Supplied records:
----

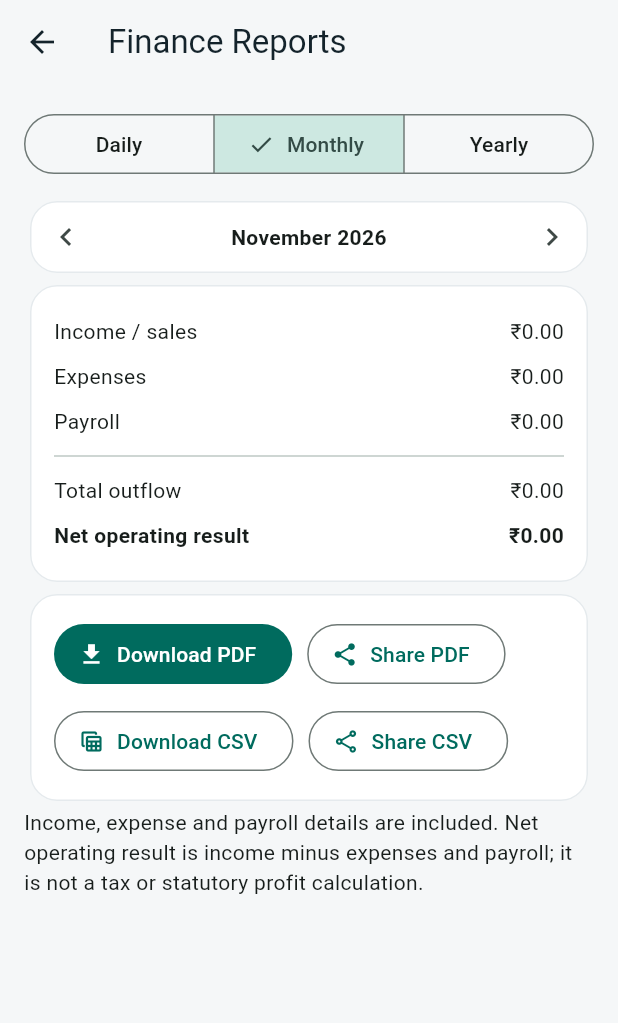
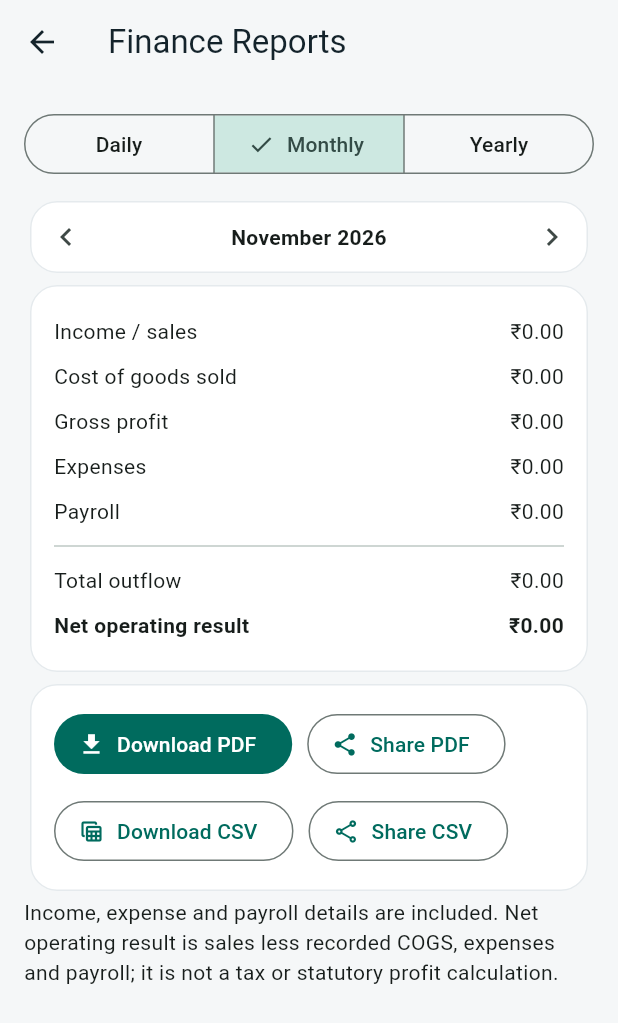
Before and after one commit to NaurasShaji/Billit_Finance_Only, a Flutter app: the ReportsScreen screen opened directly, on a phone screen of 412 x 824 dp. Shown: the top 1023 px of the screen. Run offline on Flutter 3.47's test engine with Material 3 defaults, Android fonts, the phone set to English and light mode, and no system bars; our stand-ins replace file_picker, flutter_secure_storage, flutter_svg, google_sign_in, pdf, share_plus and 1 more; missing offline and left inert: googleapis; accounts and stored records are empty.

Commit message:
Include cost of goods sold and gross profit in reports

```diff
--- a/lib/screens/reports_screen.dart
+++ b/lib/screens/reports_screen.dart
@@ -42,7 +42,9 @@ class _ReportsScreenState extends State<ReportsScreen> {
   double get expenseTotal => expenses.fold(0, (s, e) => s + e.amount);
   double get payrollTotal => payroll.fold(0, (s, e) => s + e.amount);
   double get incomeTotal => income.fold(0, (s, e) => s + e.amount);
-  double get netProfit => incomeTotal - expenseTotal - payrollTotal;
+  double get costOfGoodsSold => income.fold(0, (s, e) => s + e.costAmount);
+  double get grossProfit => incomeTotal - costOfGoodsSold;
+  double get netProfit => grossProfit - expenseTotal - payrollTotal;
   String get label => period == 'day'
       ? DateFormat('dd MMM yyyy').format(anchor)
       : period == 'year' ? DateFormat('yyyy').format(anchor) : DateFormat('MMMM yyyy').format(anchor);
@@ -62,13 +64,15 @@ class _ReportsScreenState extends State<ReportsScreen> {
       pw.Text('Billit Finance Report', style: pw.TextStyle(fontSize: 22, fontWeight: pw.FontWeight.bold)),
       pw.Text(label), pw.SizedBox(height: 18),
       pw.Text('Income / sales: INR ${incomeTotal.toStringAsFixed(2)}'),
+      pw.Text('Cost of goods sold: INR ${costOfGoodsSold.toStringAsFixed(2)}'),
+      pw.Text('Gross profit: INR ${grossProfit.toStringAsFixed(2)}'),
       pw.Text('Expenses: INR ${expenseTotal.toStringAsFixed(2)}'),
       pw.Text('Payroll: INR ${payrollTotal.toStringAsFixed(2)}'),
       pw.Text('Total outflow: INR ${(expenseTotal + payrollTotal).toStringAsFixed(2)}'),
       pw.Text('Net operating result: INR ${netProfit.toStringAsFixed(2)}'),
       pw.SizedBox(height: 18),
       pw.Text('Income details', style: pw.TextStyle(fontSize: 15, fontWeight: pw.FontWeight.bold)),
-      pw.TableHelper.fromTextArray(headers: ['Date','Description','Amount'], data: income.map((e) => [DateFormat('dd MMM yyyy').format(e.date), e.description, e.amount.toStringAsFixed(2)]).toList()),
+      pw.TableHelper.fromTextArray(headers: ['Date','Description','Sales','COGS'], data: income.map((e) => [DateFormat('dd MMM yyyy').format(e.date), e.description, e.amount.toStringAsFixed(2), e.costAmount.toStringAsFixed(2)]).toList()),
       pw.SizedBox(height: 18),
       pw.Text('Expense details', style: pw.TextStyle(fontSize: 15, fontWeight: pw.FontWeight.bold)),
       pw.TableHelper.fromTextArray(headers: ['Date','Category','Description','Amount'], data: expenses.map((e) => [DateFormat('dd MMM yyyy').format(e.date), e.category, e.description, e.amount.toStringAsFixed(2)]).toList()),
@@ -91,7 +95,7 @@ class _ReportsScreenState extends State<ReportsScreen> {
   Uint8List _csv() {
     final rows = <String>[
       ['Record type', 'Date', 'Category / type', 'Description / note', 'Amount'].map(_csvCell).join(','),
-      ...income.map((e) => ['Income', DateFormat('yyyy-MM-dd').format(e.date), e.source, e.description, e.amount.toStringAsFixed(2)].map(_csvCell).join(',')),
+      ...income.map((e) => ['Income', DateFormat('yyyy-MM-dd').format(e.date), e.source, e.description + ' | COGS ' + e.costAmount.toStringAsFixed(2), e.amount.toStringAsFixed(2)].map(_csvCell).join(',')),
       ...expenses.map((e) => ['Expense', DateFormat('yyyy-MM-dd').format(e.date), e.category, e.description, e.amount.toStringAsFixed(2)].map(_csvCell).join(',')),
       ...payroll.map((e) => ['Payroll', DateFormat('yyyy-MM-dd').format(e.date), e.type, e.note, e.amount.toStringAsFixed(2)].map(_csvCell).join(',')),
       ['', '', '', 'Total income', incomeTotal.toStringAsFixed(2)].map(_csvCell).join(','),
@@ -136,6 +140,7 @@ class _ReportsScreenState extends State<ReportsScreen> {
       ])),
       Card(child: Padding(padding: const EdgeInsets.all(16), child: Column(crossAxisAlignment: CrossAxisAlignment.start, children: [
         _line('Income / sales', incomeTotal),
+        _line('Cost of goods sold', costOfGoodsSold), _line('Gross profit', grossProfit),
         _line('Expenses', expenseTotal), _line('Payroll', payrollTotal), const Divider(), _line('Total outflow', expenseTotal + payrollTotal), _line('Net operating result', netProfit, bold: true),
       ]))),
       Card(child: Padding(padding: const EdgeInsets.all(16), child: Wrap(spacing: 10, runSpacing: 10, children: [
@@ -144,7 +149,7 @@ class _ReportsScreenState extends State<ReportsScreen> {
         OutlinedButton.icon(onPressed: _downloadCsv, icon: const Icon(Icons.table_view), label: const Text('Download CSV')),
         OutlinedButton.icon(onPressed: _shareCsv, icon: const Icon(Icons.share_outlined), label: const Text('Share CSV')),
       ]))),
-      const Text('Income, expense and payroll details are included. Net operating result is income minus expenses and payroll; it is not a tax or statutory profit calculation.'),
+      const Text('Income, expense and payroll details are included. Net operating result is sales less recorded COGS, expenses and payroll; it is not a tax or statutory profit calculation.'),
     ]),
   );
   Widget _line(String title, double value, {bool bold = false}) => Padding(
```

----

What you will do: Start to finish, write out the data above exactly, omitting all pictures.

Answer to the problem:
Before and after one commit to NaurasShaji/Billit_Finance_Only, a Flutter app: the ReportsScreen screen opened directly, on a phone screen of 412 x 824 dp. Shown: the top 1023 px of the screen. Run offline on Flutter 3.47's test engine with Material 3 defaults, Android fonts, the phone set to English and light mode, and no system bars; our stand-ins replace file_picker, flutter_secure_storage, flutter_svg, google_sign_in, pdf, share_plus and 1 more; missing offline and left inert: googleapis; accounts and stored records are empty.

Commit message:
Include cost of goods sold and gross profit in reports

```diff
--- a/lib/screens/reports_screen.dart
+++ b/lib/screens/reports_screen.dart
@@ -42,7 +42,9 @@ class _ReportsScreenState extends State<ReportsScreen> {
   double get expenseTotal => expenses.fold(0, (s, e) => s + e.amount);
   double get payrollTotal => payroll.fold(0, (s, e) => s + e.amount);
   double get incomeTotal => income.fold(0, (s, e) => s + e.amount);
-  double get netProfit => incomeTotal - expenseTotal - payrollTotal;
+  double get costOfGoodsSold => income.fold(0, (s, e) => s + e.costAmount);
+  double get grossProfit => incomeTotal - costOfGoodsSold;
+  double get netProfit => grossProfit - expenseTotal - payrollTotal;
   String get label => period == 'day'
       ? DateFormat('dd MMM yyyy').format(anchor)
       : period == 'year' ? DateFormat('yyyy').format(anchor) : DateFormat('MMMM yyyy').format(anchor);
@@ -62,13 +64,15 @@ class _ReportsScreenState extends State<ReportsScreen> {
       pw.Text('Billit Finance Report', style: pw.TextStyle(fontSize: 22, fontWeight: pw.FontWeight.bold)),
       pw.Text(label), pw.SizedBox(height: 18),
       pw.Text('Income / sales: INR ${incomeTotal.toStringAsFixed(2)}'),
+      pw.Text('Cost of goods sold: INR ${costOfGoodsSold.toStringAsFixed(2)}'),
+      pw.Text('Gross profit: INR ${grossProfit.toStringAsFixed(2)}'),
       pw.Text('Expenses: INR ${expenseTotal.toStringAsFixed(2)}'),
       pw.Text('Payroll: INR ${payrollTotal.toStringAsFixed(2)}'),
       pw.Text('Total outflow: INR ${(expenseTotal + payrollTotal).toStringAsFixed(2)}'),
       pw.Text('Net operating result: INR ${netProfit.toStringAsFixed(2)}'),
       pw.SizedBox(height: 18),
       pw.Text('Income details', style: pw.TextStyle(fontSize: 15, fontWeight: pw.FontWeight.bold)),
-      pw.TableHelper.fromTextArray(headers: ['Date','Description','Amount'], data: income.map((e) => [DateFormat('dd MMM yyyy').format(e.date), e.description, e.amount.toStringAsFixed(2)]).toList()),
+      pw.TableHelper.fromTextArray(headers: ['Date','Description','Sales','COGS'], data: income.map((e) => [DateFormat('dd MMM yyyy').format(e.date), e.description, e.amount.toStringAsFixed(2), e.costAmount.toStringAsFixed(2)]).toList()),
       pw.SizedBox(height: 18),
       pw.Text('Expense details', style: pw.TextStyle(fontSize: 15, fontWeight: pw.FontWeight.bold)),
       pw.TableHelper.fromTextArray(headers: ['Date','Category','Description','Amount'], data: expenses.map((e) => [DateFormat('dd MMM yyyy').format(e.date), e.category, e.description, e.amount.toStringAsFixed(2)]).toList()),
@@ -91,7 +95,7 @@ class _ReportsScreenState extends State<ReportsScreen> {
   Uint8List _csv() {
     final rows = <String>[
       ['Record type', 'Date', 'Category / type', 'Description / note', 'Amount'].map(_csvCell).join(','),
-      ...income.map((e) => ['Income', DateFormat('yyyy-MM-dd').format(e.date), e.source, e.description, e.amount.toStringAsFixed(2)].map(_csvCell).join(',')),
+      ...income.map((e) => ['Income', DateFormat('yyyy-MM-dd').format(e.date), e.source, e.description + ' | COGS ' + e.costAmount.toStringAsFixed(2), e.amount.toStringAsFixed(2)].map(_csvCell).join(',')),
       ...expenses.map((e) => ['Expense', DateFormat('yyyy-MM-dd').format(e.date), e.category, e.description, e.amount.toStringAsFixed(2)].map(_csvCell).join(',')),
       ...payroll.map((e) => ['Payroll', DateFormat('yyyy-MM-dd').format(e.date), e.type, e.note, e.amount.toStringAsFixed(2)].map(_csvCell).join(',')),
       ['', '', '', 'Total income', incomeTotal.toStringAsFixed(2)].map(_csvCell).join(','),
@@ -136,6 +140,7 @@ class _ReportsScreenState extends State<ReportsScreen> {
       ])),
       Card(child: Padding(padding: const EdgeInsets.all(16), child: Column(crossAxisAlignment: CrossAxisAlignment.start, children: [
         _line('Income / sales', incomeTotal),
+        _line('Cost of goods sold', costOfGoodsSold), _line('Gross profit', grossProfit),
         _line('Expenses', expenseTotal), _line('Payroll', payrollTotal), const Divider(), _line('Total outflow', expenseTotal + payrollTotal), _line('Net operating result', netProfit, bold: true),
       ]))),
       Card(child: Padding(padding: const EdgeInsets.all(16), child: Wrap(spacing: 10, runSpacing: 10, children: [
@@ -144,7 +149,7 @@ class _ReportsScreenState extends State<ReportsScreen> {
         OutlinedButton.icon(onPressed: _downloadCsv, icon: const Icon(Icons.table_view), label: const Text('Download CSV')),
         OutlinedButton.icon(onPressed: _shareCsv, icon: const Icon(Icons.share_outlined), label: const Text('Share CSV')),
       ]))),
-      const Text('Income, expense and payroll details are included. Net operating result is income minus expenses and payroll; it is not a tax or statutory profit calculation.'),
+      const Text('Income, expense and payroll details are included. Net operating result is sales less recorded COGS, expenses and payroll; it is not a tax or statutory profit calculation.'),
     ]),
   );
   Widget _line(String title, double value, {bool bold = false}) => Padding(
```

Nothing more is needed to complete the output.